The second thing that I found interesting, was they advise only two coats, and said that if a third coat is applied the second coat won't cure properly. This seems a little confusing to me, if one lets the second coat cure for a couple days. He said "more isn't better" in this product.

Tech Support has always emphasized skimming it the same day [or next day] it's applied.

But I understand your dilemma, you're thinking about just refreshing the Hydroban surface, you might give them a call. Laticrete Tech Support 1-800-243-4788 Ext.235

BPinWV
01-13-2017, 03:01 PM
I feel like I'm at that all too familiar place, where I have to take a leap of faith.

I'm unsure whether the Sikaflex will permanently stick to the porcelain tub.

I'm unsure whether the Hydroban will permanently stick to the Sikaflex.

I'm unsure whether the Hydroban will permanently stick to the porcelain tub.

And since both Tech supports (Sika, Laticrete) aren't going to extend their warranties for me, I'm stuck in the middle looking into the abyss.

And like Houston Remodeler said Don't forget to apply the same treatment to the side of the tub in the 'tub leg' area

This is the area that has me most not wanting to screw this up.

miss0033
01-13-2017, 04:19 PM
I was skeptical of Kerdi-Fix, but I used it anyway to seal my Kerdi to the tub flange. I also used it to stick some scraps of Kerdi to a couple different things - a scrap of PVC pipe, the tank of the toilet I removed and a piece of wood all the same day I applied it to the tub flange.

It was stuck pretty good. I eventually separated them, but had to use quite a lot of force and damaged the kerdi far before I removed it from what I stuck it to. Those adhesives and sealants work quite well, and you will likely not exert anywhere near the force I had to use to remove them.

Houston Remodeler
01-13-2017, 06:19 PM
You can always perform your own field tests to see what sticks to what.

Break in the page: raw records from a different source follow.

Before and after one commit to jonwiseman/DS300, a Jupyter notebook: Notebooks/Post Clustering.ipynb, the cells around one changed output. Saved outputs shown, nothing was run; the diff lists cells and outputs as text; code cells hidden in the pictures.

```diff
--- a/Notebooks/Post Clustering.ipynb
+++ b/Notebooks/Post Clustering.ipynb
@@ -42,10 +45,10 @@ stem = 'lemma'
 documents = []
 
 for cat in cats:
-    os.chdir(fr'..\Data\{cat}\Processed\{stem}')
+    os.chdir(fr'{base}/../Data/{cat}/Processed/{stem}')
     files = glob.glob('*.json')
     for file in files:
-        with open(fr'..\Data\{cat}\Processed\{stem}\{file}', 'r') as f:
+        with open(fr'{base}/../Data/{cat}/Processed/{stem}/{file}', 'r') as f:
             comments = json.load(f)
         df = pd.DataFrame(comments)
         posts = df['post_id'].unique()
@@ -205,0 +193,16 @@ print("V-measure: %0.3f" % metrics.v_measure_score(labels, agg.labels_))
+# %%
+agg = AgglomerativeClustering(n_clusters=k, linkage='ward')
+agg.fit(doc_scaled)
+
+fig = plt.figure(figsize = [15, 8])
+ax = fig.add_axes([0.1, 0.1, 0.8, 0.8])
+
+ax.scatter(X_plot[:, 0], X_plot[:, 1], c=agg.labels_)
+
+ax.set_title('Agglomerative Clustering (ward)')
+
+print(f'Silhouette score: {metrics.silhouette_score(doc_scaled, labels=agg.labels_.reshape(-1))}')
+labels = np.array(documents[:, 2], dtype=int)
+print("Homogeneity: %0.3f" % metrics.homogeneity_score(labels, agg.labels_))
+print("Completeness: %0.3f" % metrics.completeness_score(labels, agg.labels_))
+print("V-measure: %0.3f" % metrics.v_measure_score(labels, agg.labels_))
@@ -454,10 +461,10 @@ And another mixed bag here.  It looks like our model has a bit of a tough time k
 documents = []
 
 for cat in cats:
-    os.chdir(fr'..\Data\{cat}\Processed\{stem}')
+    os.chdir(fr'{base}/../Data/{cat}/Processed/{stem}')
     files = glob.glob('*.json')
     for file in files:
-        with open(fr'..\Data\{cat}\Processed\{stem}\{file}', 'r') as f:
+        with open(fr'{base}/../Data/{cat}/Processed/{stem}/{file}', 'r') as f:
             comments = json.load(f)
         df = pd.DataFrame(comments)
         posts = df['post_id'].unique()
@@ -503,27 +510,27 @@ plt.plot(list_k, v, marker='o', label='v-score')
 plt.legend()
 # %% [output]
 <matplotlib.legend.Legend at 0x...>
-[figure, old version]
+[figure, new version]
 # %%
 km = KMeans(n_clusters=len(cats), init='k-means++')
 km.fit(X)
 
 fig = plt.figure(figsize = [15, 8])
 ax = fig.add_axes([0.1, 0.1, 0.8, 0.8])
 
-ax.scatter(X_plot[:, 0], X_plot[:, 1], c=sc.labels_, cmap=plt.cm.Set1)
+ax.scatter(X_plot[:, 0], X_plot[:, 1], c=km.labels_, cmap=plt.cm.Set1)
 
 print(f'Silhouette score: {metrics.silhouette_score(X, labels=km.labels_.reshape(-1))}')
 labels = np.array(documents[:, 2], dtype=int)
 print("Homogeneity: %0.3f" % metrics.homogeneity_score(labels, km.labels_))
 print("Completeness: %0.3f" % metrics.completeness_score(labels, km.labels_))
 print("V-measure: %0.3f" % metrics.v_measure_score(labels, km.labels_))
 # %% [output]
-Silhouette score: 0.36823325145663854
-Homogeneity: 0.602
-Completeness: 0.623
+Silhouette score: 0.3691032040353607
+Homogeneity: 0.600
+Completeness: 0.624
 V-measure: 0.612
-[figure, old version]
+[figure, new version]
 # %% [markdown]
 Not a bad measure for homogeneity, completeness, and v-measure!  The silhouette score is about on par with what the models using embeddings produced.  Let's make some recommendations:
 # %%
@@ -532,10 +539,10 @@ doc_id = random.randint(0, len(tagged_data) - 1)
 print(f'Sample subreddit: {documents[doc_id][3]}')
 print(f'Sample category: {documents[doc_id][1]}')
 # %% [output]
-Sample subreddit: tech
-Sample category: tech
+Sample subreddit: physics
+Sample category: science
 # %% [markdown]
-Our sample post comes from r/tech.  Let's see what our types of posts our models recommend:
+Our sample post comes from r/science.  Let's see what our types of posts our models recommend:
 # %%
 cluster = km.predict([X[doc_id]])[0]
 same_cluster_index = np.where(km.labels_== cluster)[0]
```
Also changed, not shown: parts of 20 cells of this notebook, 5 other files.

The drivers side fender on my work trailer is the unlucky recipient of my horrible driving. I've torn it loose a number of times. The rivets are shot. For the last year or so, its been held in place by a nice thick bead of sikaflex. The license plate holder / light bracket is held in place by PL Premium. The crank handle to the jack is held on by Nobleseal.

You've got a list of excellent products that work well together IMHO.

jeff_free69
01-25-2017, 12:53 PM
Hi Jeff_free69, I've driven the Tech support crazy at Laticrete. They told me a couple interesting things that really should've been spelled out in the Tech Data Sheet. The first thing is that 30 days is the max amount of time the HydroBan can go uncoated and still be in warranty [hmmm].
...
Tech Support has always emphasized skimming it the same day [or next day] it's applied.

But I understand your dilemma, you're thinking about just refreshing the Hydroban surface, you might give them a call. Laticrete Tech Support 1-800-243-4788 Ext.235



Bruce,
Jsut following up - I took your advice, and they confirmed what you said (I didn't press them on why the product data sheet doesn't really say this).
They also recommended that I do a test tile (and if it fails, rip it all out!!! )
Fortunately it stuck good :)

Thanks,